Clinical Question

Is computed tomographic colonography ("virtual colonoscopy") as good as other methods for identifying polyps?

Bottom Line

Computed tomographic (CT) colonography has a reasonable sensitivity as compared with colonoscopy (82%) for ruling out large (>10 mm) polyps, but its sensitivity is lower for smaller polyps. A 3-dimensional analysis of the CT was not better than a 2-dimensional CT. Colonoscopy is still the best available test for identifying polyps of any size. (LOE = 1a-)


Rosman AS, Korsten MA. Meta-analysis comparing CT colonography, air contrast barium enema, and colonoscopy. Am J Med 2007;120:203-210.  [PMID:17349438]
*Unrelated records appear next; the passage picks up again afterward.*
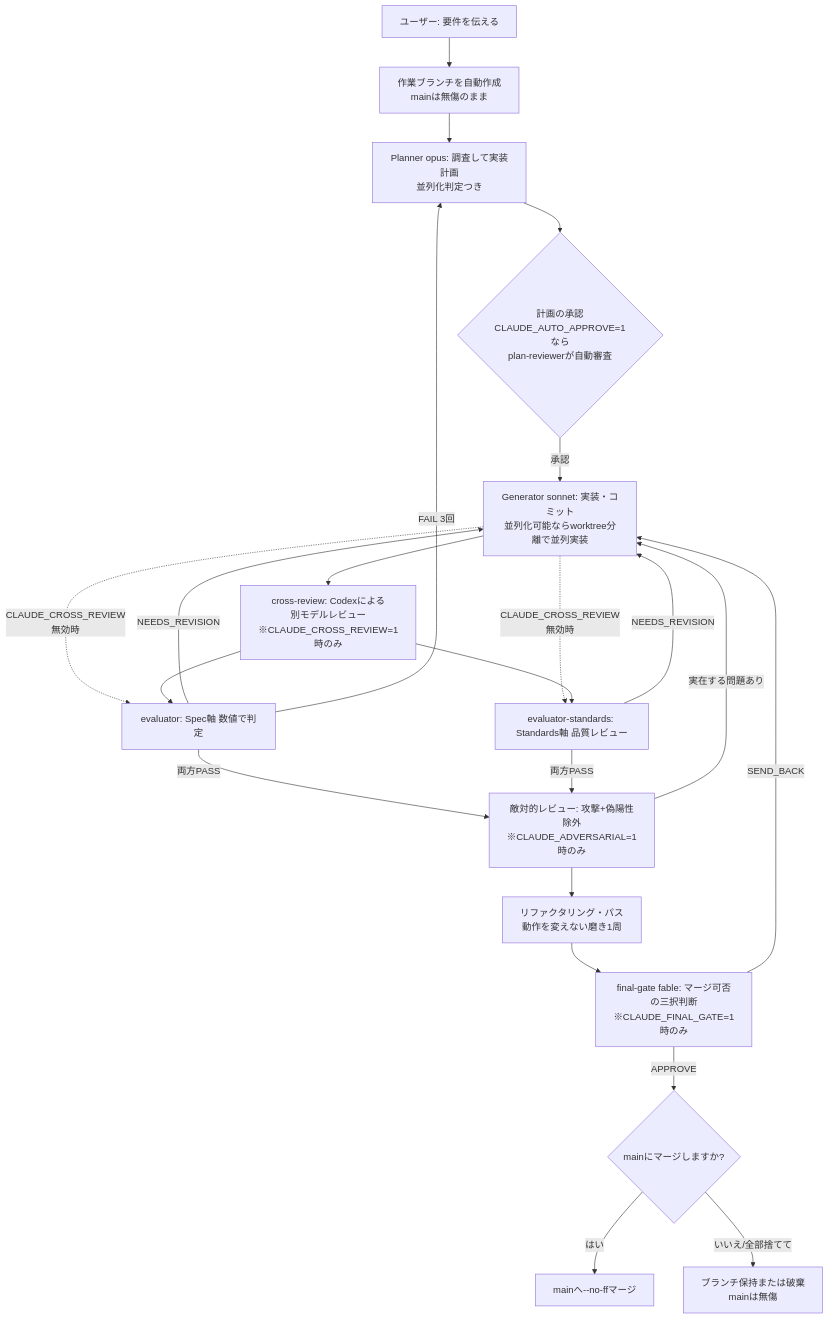
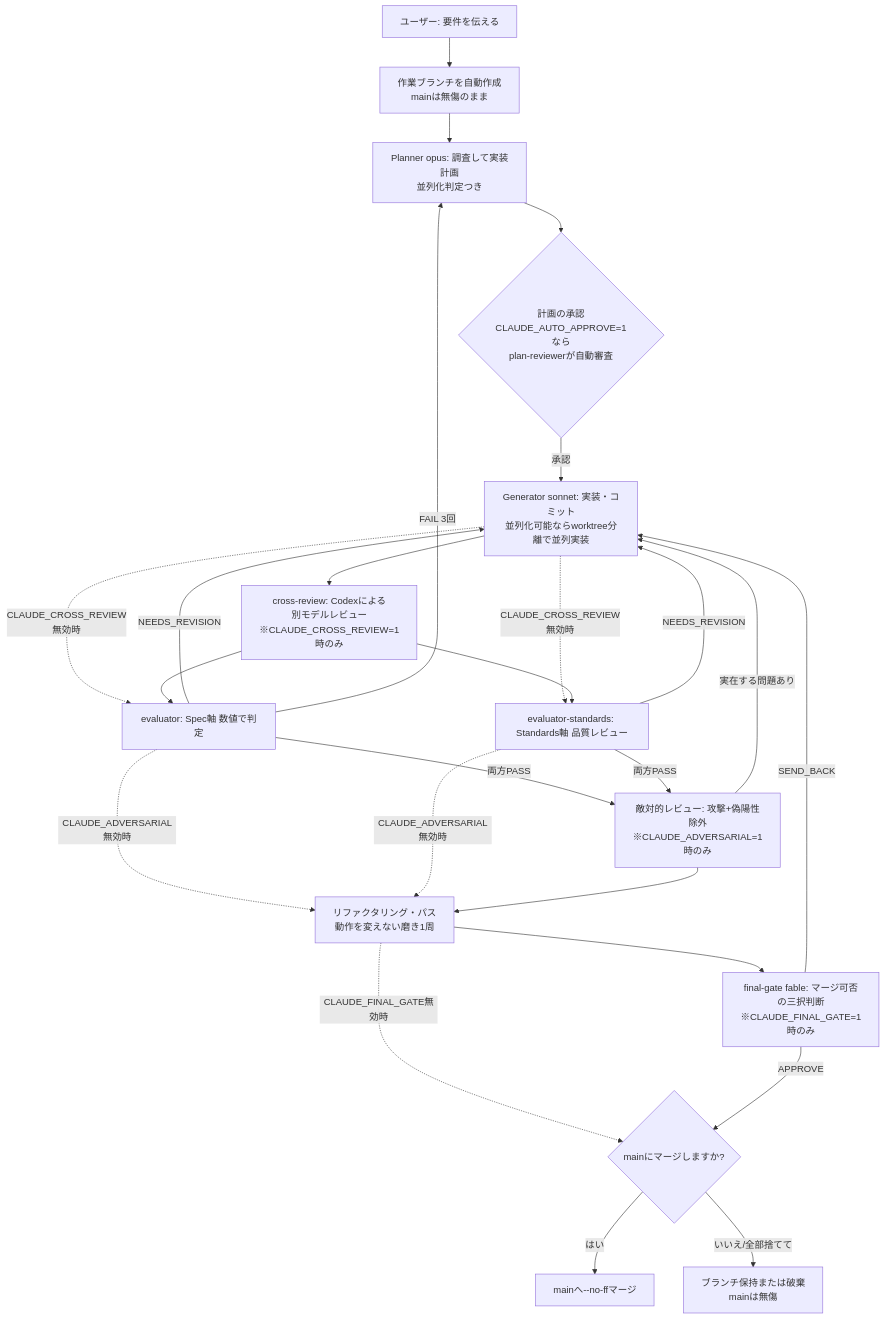
The first of 2 diagrams in README.md (takayoshitoyoda05/claude-ml-template), drawn with Mermaid before and after one commit.

Commit message:
docs: 図に新2層の無効時バイパス経路を追加(cross-reviewと同じ描法に統一)

````diff
--- a/README.md
+++ b/README.md
@@ -7,22 +7,24 @@
 ```mermaid
 flowchart TD
     A[ユーザー: 要件を伝える] --> BR[作業ブランチを自動作成<br>mainは無傷のまま]
     BR --> B[Planner opus: 調査して実装計画<br>並列化判定つき]
     B --> C{計画の承認<br>CLAUDE_AUTO_APPROVE=1なら<br>plan-reviewerが自動審査}
     C -->|承認| D[Generator sonnet: 実装・コミット<br>並列化可能ならworktree分離で並列実装]
     D --> X[cross-review: Codexによる<br>別モデルレビュー<br>※CLAUDE_CROSS_REVIEW=1時のみ]
     D -.->|CLAUDE_CROSS_REVIEW無効時| E
     D -.->|CLAUDE_CROSS_REVIEW無効時| F
     X --> E[evaluator: Spec軸 数値で判定]
     X --> F[evaluator-standards: Standards軸 品質レビュー]
     E & F -->|両方PASS| AD[敵対的レビュー: 攻撃+偽陽性除外<br>※CLAUDE_ADVERSARIAL=1時のみ]
     E & F -->|NEEDS_REVISION| D
     E -->|FAIL 3回| B
+    E & F -.->|CLAUDE_ADVERSARIAL無効時| P
     AD --> P[リファクタリング・パス<br>動作を変えない磨き1周]
     AD -->|実在する問題あり| D
     P --> FG[final-gate fable: マージ可否の三択判断<br>※CLAUDE_FINAL_GATE=1時のみ]
+    P -.->|CLAUDE_FINAL_GATE無効時| M
     FG -->|APPROVE| M{mainにマージしますか?}
     FG -->|SEND_BACK| D
     M -->|はい| G[mainへ--no-ffマージ]
     M -->|いいえ/全部捨てて| K[ブランチ保持または破棄<br>mainは無傷]
 ```
````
Study Design

Meta-analysis (other)




Various (meta-analysis)


The investigators conducting this analysis searched a single database (Medline) to identify studies comparing CT colonography with another test, usually colonoscopy, to determine its ability to identify polyps. Although they identified 30 studies, there may be additional studies available that they didn't identify. They did not evaluate the quality of the studies they identified, so we are left to assume they were performed to minimize bias. Four of the studies evaluated 3-dimensional reconstruction of the CT ("fly-through"), and 3 of these studies compared it with 2-dimensional CT. The sensitivity of CT colonography was highest for polyps larger than 10 mm, an average 82% (95% CI, 76%-88%). Sensitivity was less for identifying polyps 6 mm to 10 mm (63%; 52% - 75%) and 0 mm to 5 mm (56%; 42%-70%). There was no difference between the 2-dimensional and the 3-dimensional CT. The area under the curve (AUC) for a receiver operating curve (ROC) provides a single numerical estimate of a test's accuracy. The closer the AUC is to 1, the more accurate; a test with an AUC of 0.5 is not at all helpful. The AUC for colonoscopy of polyps larger than 10mm was 0.999; it was the same for polyps larger than 5 mm. Although colonoscopy was used as a blinded gold standard in some studies, this value is probably overinflated. CT colonoscopy had an AUC for polyps larger than 10 mm of approximately 0.9, and an AUC for polyps 5 mm to 10 mm of approximately 0.88. There were not enough studies to draw a ROC for barium enema; the results of the 2 studies, however, found showed that this method is inferior to both CT and optic colonoscopy.